‘Miracle Drug’ for autism is miraculous fraud

For the medical charlatan, you almost can’t find an easier target to sell your snake oil to than the parent to an autistic child. They’re quite understandably desperate to find anything that might help their child and there’s still so much the scientists admit they don’t know about autism. So it’s easy to see why so many hundreds of parents could flock to an unproven and even potentially dangerous treatment with amazing promises attached to it such as allowing their child to receive…

. . .multiple high doses of a drug sometimes used to chemically castrate sex offenders.

The therapy is based on a theory, unsupported by mainstream medicine, that autism is caused by a harmful link between mercury and testosterone. Children with autism have too much of the hormone, according to the theory, and a drug called Lupron can fix that.

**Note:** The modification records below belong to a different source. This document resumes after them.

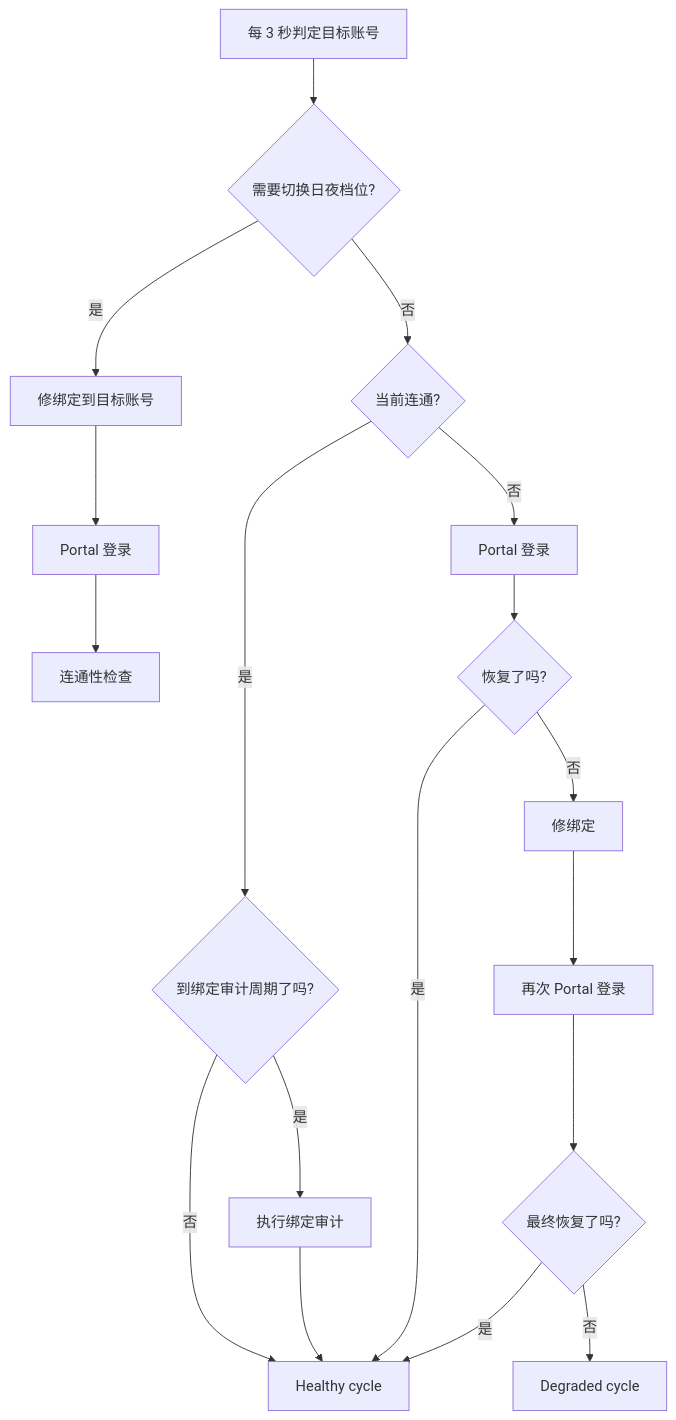
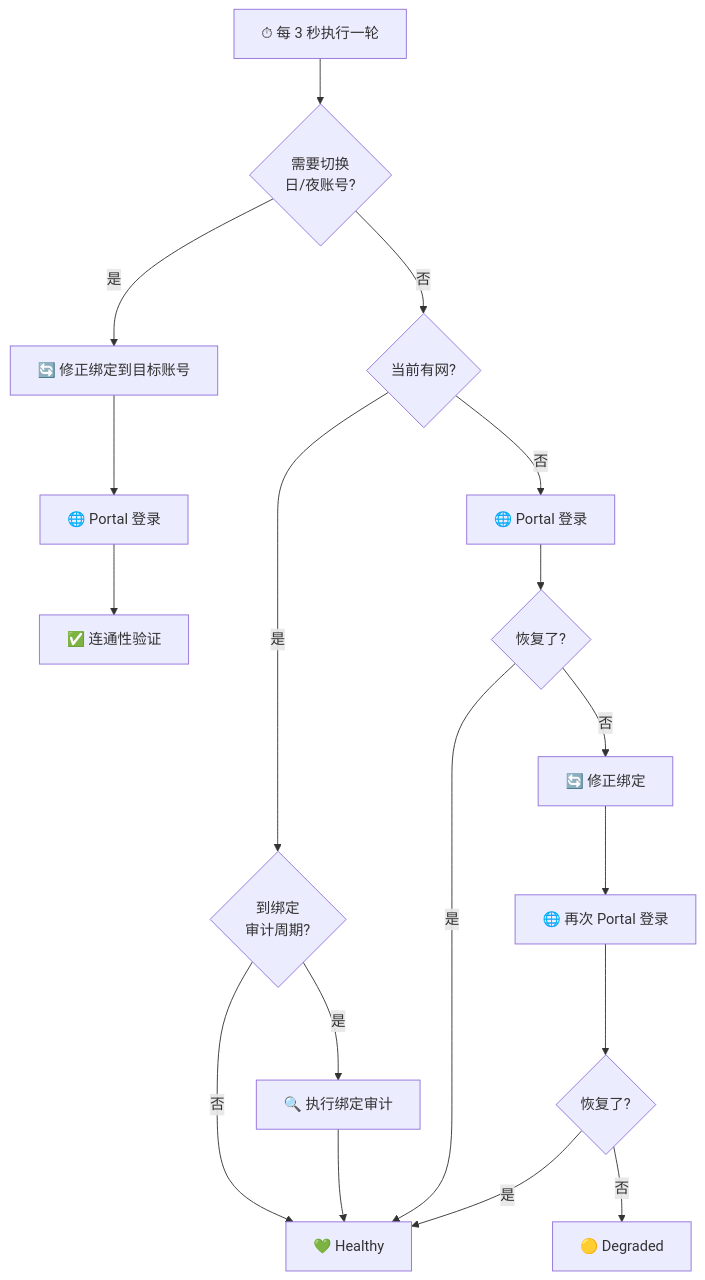
The first of 2 diagrams in README.md (sydneyunadapted247/njupt-net), drawn with Mermaid before and after one commit. The commit also changed other lines of this file and 1 other file, not shown here.

````diff
--- a/README.md
+++ b/README.md
@@ -97,20 +231,20 @@
 ```mermaid
 flowchart TD
-  A["每 3 秒判定目标账号"] --> B{"需要切换日夜档位?"}
-  B -- "是" --> C["修绑定到目标账号"]
-  C --> D["Portal 登录"]
-  D --> E["连通性检查"]
-  B -- "否" --> F{"当前连通?"}
-  F -- "是" --> G{"到绑定审计周期了吗?"}
-  G -- "否" --> H["Healthy cycle"]
-  G -- "是" --> I["执行绑定审计"]
+  A["⏱ 每 3 秒执行一轮"] --> B{"需要切换<br>日/夜账号?"}
+  B -- 是 --> C["🔄 修正绑定到目标账号"]
+  C --> D["🌐 Portal 登录"]
+  D --> E["✅ 连通性验证"]
+  B -- 否 --> F{"当前有网?"}
+  F -- 是 --> G{"到绑定<br>审计周期?"}
+  G -- 否 --> H["💚 Healthy"]
+  G -- 是 --> I["🔍 执行绑定审计"]
   I --> H
-  F -- "否" --> J["Portal 登录"]
-  J --> K{"恢复了吗?"}
-  K -- "是" --> H
-  K -- "否" --> L["修绑定"]
-  L --> M["再次 Portal 登录"]
-  M --> N{"最终恢复了吗?"}
-  N -- "是" --> H
-  N -- "否" --> O["Degraded cycle"]
+  F -- 否 --> J["🌐 Portal 登录"]
+  J --> K{"恢复了?"}
+  K -- 是 --> H
+  K -- 否 --> L["🔄 修正绑定"]
+  L --> M["🌐 再次 Portal 登录"]
+  M --> N{"恢复了?"}
+  N -- 是 --> H
+  N -- 否 --> O["🟡 Degraded"]
 ```
````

Given that autism is 4-times more common in males than females, it’s easy to see how the father and son team of Mark and David Geier could distort facts to fit this failed hypothesis. Sure, they had no reputable studies supporting their claims and the entire medical establishment had denounced them, but they had marketing. And let’s face it. These days, with good enough marketing, you can sell binoculars to the blind.

But experts say the idea that Lupron can work miracles for children with autism is not grounded in scientific evidence.

Four of the world’s top pediatric endocrinologists told the Tribune that the Lupron protocol is baseless, supported only by junk science. More than two dozen prominent endocrinologists dismissed the treatment earlier this year in a paper published online by the journal Pediatrics.

Simon Baron-Cohen, a professor of developmental psychopathology at the University of Cambridge in England and director of the Autism Research Center in Cambridge, said it is irresponsible to treat autistic children with Lupron.

But of course, where there’s smoke, there’s fire. And where there’s medical quacks selling dangerous products as autism cures, you know Jenny McCarthy can’t be far behind:

This weekend, Eisenstein, Geier and his son, David, are scheduled to speak at the Autism One conference at the Westin O’Hare in Rosemont. The five-day conference, featuring a keynote speech by actress-turned-activist Jenny McCarthy [NEW LINK ADDED BY SKEPACABRA], steps in where modern medicine has yet to succeed, offering answers for what causes autism and treatments with allegedly dramatic results.

Steve Novella goes into length about the Geiers’ claims here.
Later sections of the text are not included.